━━━ Data excerpts
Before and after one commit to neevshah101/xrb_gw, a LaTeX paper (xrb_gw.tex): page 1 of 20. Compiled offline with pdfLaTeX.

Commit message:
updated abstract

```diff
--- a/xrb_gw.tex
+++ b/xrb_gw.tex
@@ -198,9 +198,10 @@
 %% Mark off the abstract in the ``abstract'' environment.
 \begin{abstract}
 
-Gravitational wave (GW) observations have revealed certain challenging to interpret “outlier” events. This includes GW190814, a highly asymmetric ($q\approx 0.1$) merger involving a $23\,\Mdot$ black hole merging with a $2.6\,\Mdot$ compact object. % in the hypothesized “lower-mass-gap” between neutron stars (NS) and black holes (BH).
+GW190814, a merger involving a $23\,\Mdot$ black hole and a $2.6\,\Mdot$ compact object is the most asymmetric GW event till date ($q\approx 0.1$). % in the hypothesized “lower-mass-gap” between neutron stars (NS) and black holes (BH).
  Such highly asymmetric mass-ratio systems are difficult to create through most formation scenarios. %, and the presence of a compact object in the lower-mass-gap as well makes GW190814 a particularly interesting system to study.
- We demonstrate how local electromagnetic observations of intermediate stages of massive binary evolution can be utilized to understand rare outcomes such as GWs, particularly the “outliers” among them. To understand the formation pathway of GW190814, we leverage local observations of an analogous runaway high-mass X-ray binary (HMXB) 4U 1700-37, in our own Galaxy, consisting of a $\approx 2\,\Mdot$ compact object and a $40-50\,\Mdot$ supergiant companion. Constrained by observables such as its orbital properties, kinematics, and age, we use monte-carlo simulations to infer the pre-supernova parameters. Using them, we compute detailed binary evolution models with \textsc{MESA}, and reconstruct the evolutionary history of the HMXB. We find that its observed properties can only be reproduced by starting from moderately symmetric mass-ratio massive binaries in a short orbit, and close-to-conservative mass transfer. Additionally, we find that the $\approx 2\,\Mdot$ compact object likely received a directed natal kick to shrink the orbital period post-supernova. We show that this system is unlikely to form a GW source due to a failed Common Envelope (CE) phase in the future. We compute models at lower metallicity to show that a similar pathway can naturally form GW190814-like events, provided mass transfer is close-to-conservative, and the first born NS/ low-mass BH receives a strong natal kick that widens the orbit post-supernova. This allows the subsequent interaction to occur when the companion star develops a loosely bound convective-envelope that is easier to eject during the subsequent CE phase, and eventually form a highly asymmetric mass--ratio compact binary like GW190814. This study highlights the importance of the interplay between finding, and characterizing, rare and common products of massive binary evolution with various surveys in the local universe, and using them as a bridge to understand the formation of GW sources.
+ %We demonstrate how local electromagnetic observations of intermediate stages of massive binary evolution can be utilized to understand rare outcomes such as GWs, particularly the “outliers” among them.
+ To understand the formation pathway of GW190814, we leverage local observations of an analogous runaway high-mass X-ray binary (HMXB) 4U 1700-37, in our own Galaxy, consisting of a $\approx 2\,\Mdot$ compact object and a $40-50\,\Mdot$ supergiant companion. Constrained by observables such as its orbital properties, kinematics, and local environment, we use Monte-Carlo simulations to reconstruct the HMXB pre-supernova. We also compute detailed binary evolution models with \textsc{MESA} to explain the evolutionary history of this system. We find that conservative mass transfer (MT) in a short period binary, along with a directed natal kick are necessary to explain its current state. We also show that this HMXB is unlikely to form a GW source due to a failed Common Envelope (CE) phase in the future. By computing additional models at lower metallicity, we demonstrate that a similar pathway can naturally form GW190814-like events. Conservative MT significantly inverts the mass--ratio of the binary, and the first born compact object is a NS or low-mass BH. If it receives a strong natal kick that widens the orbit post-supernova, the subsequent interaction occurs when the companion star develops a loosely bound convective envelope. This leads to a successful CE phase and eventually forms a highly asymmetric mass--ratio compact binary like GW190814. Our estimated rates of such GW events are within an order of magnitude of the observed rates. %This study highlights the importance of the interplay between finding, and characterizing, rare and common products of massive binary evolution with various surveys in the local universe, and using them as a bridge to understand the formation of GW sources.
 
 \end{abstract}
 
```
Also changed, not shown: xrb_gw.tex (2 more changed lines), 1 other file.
━━━━━━
• **Problem details**
What you give back should match the entries above exactly.

• **Your solution**
Before and after one commit to neevshah101/xrb_gw, a LaTeX paper (xrb_gw.tex): page 1 of 20. Compiled offline with pdfLaTeX.

Commit message:
updated abstract

```diff
--- a/xrb_gw.tex
+++ b/xrb_gw.tex
@@ -198,9 +198,10 @@
 %% Mark off the abstract in the ``abstract'' environment.
 \begin{abstract}
 
-Gravitational wave (GW) observations have revealed certain challenging to interpret “outlier” events. This includes GW190814, a highly asymmetric ($q\approx 0.1$) merger involving a $23\,\Mdot$ black hole merging with a $2.6\,\Mdot$ compact object. % in the hypothesized “lower-mass-gap” between neutron stars (NS) and black holes (BH).
+GW190814, a merger involving a $23\,\Mdot$ black hole and a $2.6\,\Mdot$ compact object is the most asymmetric GW event till date ($q\approx 0.1$). % in the hypothesized “lower-mass-gap” between neutron stars (NS) and black holes (BH).
  Such highly asymmetric mass-ratio systems are difficult to create through most formation scenarios. %, and the presence of a compact object in the lower-mass-gap as well makes GW190814 a particularly interesting system to study.
- We demonstrate how local electromagnetic observations of intermediate stages of massive binary evolution can be utilized to understand rare outcomes such as GWs, particularly the “outliers” among them. To understand the formation pathway of GW190814, we leverage local observations of an analogous runaway high-mass X-ray binary (HMXB) 4U 1700-37, in our own Galaxy, consisting of a $\approx 2\,\Mdot$ compact object and a $40-50\,\Mdot$ supergiant companion. Constrained by observables such as its orbital properties, kinematics, and age, we use monte-carlo simulations to infer the pre-supernova parameters. Using them, we compute detailed binary evolution models with \textsc{MESA}, and reconstruct the evolutionary history of the HMXB. We find that its observed properties can only be reproduced by starting from moderately symmetric mass-ratio massive binaries in a short orbit, and close-to-conservative mass transfer. Additionally, we find that the $\approx 2\,\Mdot$ compact object likely received a directed natal kick to shrink the orbital period post-supernova. We show that this system is unlikely to form a GW source due to a failed Common Envelope (CE) phase in the future. We compute models at lower metallicity to show that a similar pathway can naturally form GW190814-like events, provided mass transfer is close-to-conservative, and the first born NS/ low-mass BH receives a strong natal kick that widens the orbit post-supernova. This allows the subsequent interaction to occur when the companion star develops a loosely bound convective-envelope that is easier to eject during the subsequent CE phase, and eventually form a highly asymmetric mass--ratio compact binary like GW190814. This study highlights the importance of the interplay between finding, and characterizing, rare and common products of massive binary evolution with various surveys in the local universe, and using them as a bridge to understand the formation of GW sources.
+ %We demonstrate how local electromagnetic observations of intermediate stages of massive binary evolution can be utilized to understand rare outcomes such as GWs, particularly the “outliers” among them.
+ To understand the formation pathway of GW190814, we leverage local observations of an analogous runaway high-mass X-ray binary (HMXB) 4U 1700-37, in our own Galaxy, consisting of a $\approx 2\,\Mdot$ compact object and a $40-50\,\Mdot$ supergiant companion. Constrained by observables such as its orbital properties, kinematics, and local environment, we use Monte-Carlo simulations to reconstruct the HMXB pre-supernova. We also compute detailed binary evolution models with \textsc{MESA} to explain the evolutionary history of this system. We find that conservative mass transfer (MT) in a short period binary, along with a directed natal kick are necessary to explain its current state. We also show that this HMXB is unlikely to form a GW source due to a failed Common Envelope (CE) phase in the future. By computing additional models at lower metallicity, we demonstrate that a similar pathway can naturally form GW190814-like events. Conservative MT significantly inverts the mass--ratio of the binary, and the first born compact object is a NS or low-mass BH. If it receives a strong natal kick that widens the orbit post-supernova, the subsequent interaction occurs when the companion star develops a loosely bound convective envelope. This leads to a successful CE phase and eventually forms a highly asymmetric mass--ratio compact binary like GW190814. Our estimated rates of such GW events are within an order of magnitude of the observed rates. %This study highlights the importance of the interplay between finding, and characterizing, rare and common products of massive binary evolution with various surveys in the local universe, and using them as a bridge to understand the formation of GW sources.
 
 \end{abstract}
 
```
Also changed, not shown: xrb_gw.tex (2 more changed lines), 1 other file.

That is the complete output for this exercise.